Kyleigh Taylor, a junior music composition major with an emphasis in film scoring, also worked on one of the films featured in this year’s festival. Cross-department collaboration brought student filmmakers and composers together on several pieces. Taylor worked with Madison Phelan to create “Taking Care,” a thoughtful and intimate meditation on family and intergenerational relationships. “As a composer, my job is to create a musical atmosphere that is able to carry the narrative of a film along,” Taylor explained. Because Taylor received Phelan’s film without any sound, she was given the freedom to create an accompanying score that really brought the scenes to life.

Another student director whose work was featured was Julia Grantham, a film studies and economics senior who worked in the art department on a production made by local company Red Clay Studios. Grantham filmed her piece, “Welcome Back,” last semester for Van Hanken’s narrative film production class in the midst of COVID-19 restrictions. “It was imperative that we adhered to CDC guidelines, so I filmed primarily in my sister’s apartment. I was the lone crew member and my cast was comprised of my mom and sister.”

Senior Aubrey Allen, a film studies and music double major, worked with Grantham to create a score for her film. Grantham praised Allen’s creativity, explaining she created a “beautiful score that really encapsulated the heart of ‘Welcome Back.’”

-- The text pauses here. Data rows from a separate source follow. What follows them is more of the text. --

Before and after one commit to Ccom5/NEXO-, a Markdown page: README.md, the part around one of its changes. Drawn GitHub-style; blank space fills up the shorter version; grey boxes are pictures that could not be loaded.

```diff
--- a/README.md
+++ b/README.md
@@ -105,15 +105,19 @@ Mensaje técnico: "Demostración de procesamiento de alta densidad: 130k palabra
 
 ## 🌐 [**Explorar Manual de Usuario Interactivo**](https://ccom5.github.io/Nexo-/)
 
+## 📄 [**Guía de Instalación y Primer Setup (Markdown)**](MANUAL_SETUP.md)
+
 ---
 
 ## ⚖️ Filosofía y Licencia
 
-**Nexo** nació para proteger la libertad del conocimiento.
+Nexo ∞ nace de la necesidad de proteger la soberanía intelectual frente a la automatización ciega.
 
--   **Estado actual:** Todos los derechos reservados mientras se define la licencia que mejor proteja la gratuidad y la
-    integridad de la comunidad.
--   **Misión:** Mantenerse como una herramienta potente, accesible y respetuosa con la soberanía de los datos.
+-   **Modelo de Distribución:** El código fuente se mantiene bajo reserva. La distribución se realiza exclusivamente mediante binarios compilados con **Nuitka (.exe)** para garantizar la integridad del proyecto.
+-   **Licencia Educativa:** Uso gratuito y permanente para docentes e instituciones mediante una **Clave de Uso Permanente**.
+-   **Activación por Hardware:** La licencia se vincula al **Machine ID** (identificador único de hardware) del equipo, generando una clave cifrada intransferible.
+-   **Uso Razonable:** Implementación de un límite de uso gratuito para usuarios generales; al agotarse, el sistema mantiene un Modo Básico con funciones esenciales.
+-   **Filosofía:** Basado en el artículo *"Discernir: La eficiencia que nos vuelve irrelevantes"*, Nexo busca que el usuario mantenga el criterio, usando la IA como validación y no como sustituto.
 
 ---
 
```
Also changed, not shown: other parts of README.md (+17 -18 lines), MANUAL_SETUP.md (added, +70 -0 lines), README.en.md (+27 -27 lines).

Allen went on to think back on her experiences at TU. “I never thought that I would have any interest in composing before I started at TU,” Allen described. Attesting to the excellence of TU’s faculty and departmental collaboration, Allen praised film and music professor Dr. Rivers for his encouragement and expertise. “It’s an absolute honor and pleasure to study underneath Dr. Rivers, who is an overall amazing person, and alongside my wonderful and talented peers.”

Film Studies graduate Drew Allen attended this year’s festival to answer questions about his short film, “The Musical,” which has been a favorite of the department for years. A catchy and upbeat film following Charlie (played by Drew Allen) as he works up the courage to ask out his longtime crush on the last day of school, “The Musical” was filmed on TU’s campus. After writing and directing “The Musical” with his brother Alex Allen, the film was named a Regional Semi-Finalist in the 2008 Student Academy Awards. This prestigious commendation made “The Musical” among the top 15 films chosen in one of the three regions in the country. Another recent graduate, film studies and economics student Richie Davis, was also in attendance at the event. Recognized as a finalist both at the 2020 Oregon Short Film Festival and 2020 Austin Under the Stars Festival for scripts written in TU courses, Davis’ accomplishments attest to the success of the department and its students.

The film department at TU has created a space for students to not just learn the intricacies of the art form, but also to learn practical skills. “While storytelling, and visual storytelling in particular, are first and foremost what we teach in the TU Film Department, learning how to manage resources is also a critical feature of what we do,” described Van Hanken. “The most brilliant script will likely fall apart if the pre-production is sloppy or lacking. Those skills prepare a student for almost any industry.”

Tulsa is an excellent space to get more involved in film. Off campus, Circle Cinema hosts events and screens movies with discounts for students at $2 Tuesdays. The reinvigorated film club on campus brings students together to casually watch movies outside the classroom and talk about their experiences. In the spring, the film department will host another festival of student work juried by alumni in the film industry around the country. The fall film festival was truly a testament to the diversity of accomplishments students have made and a hint at the potential they have to create in the future.

Post Author: Piper Prolago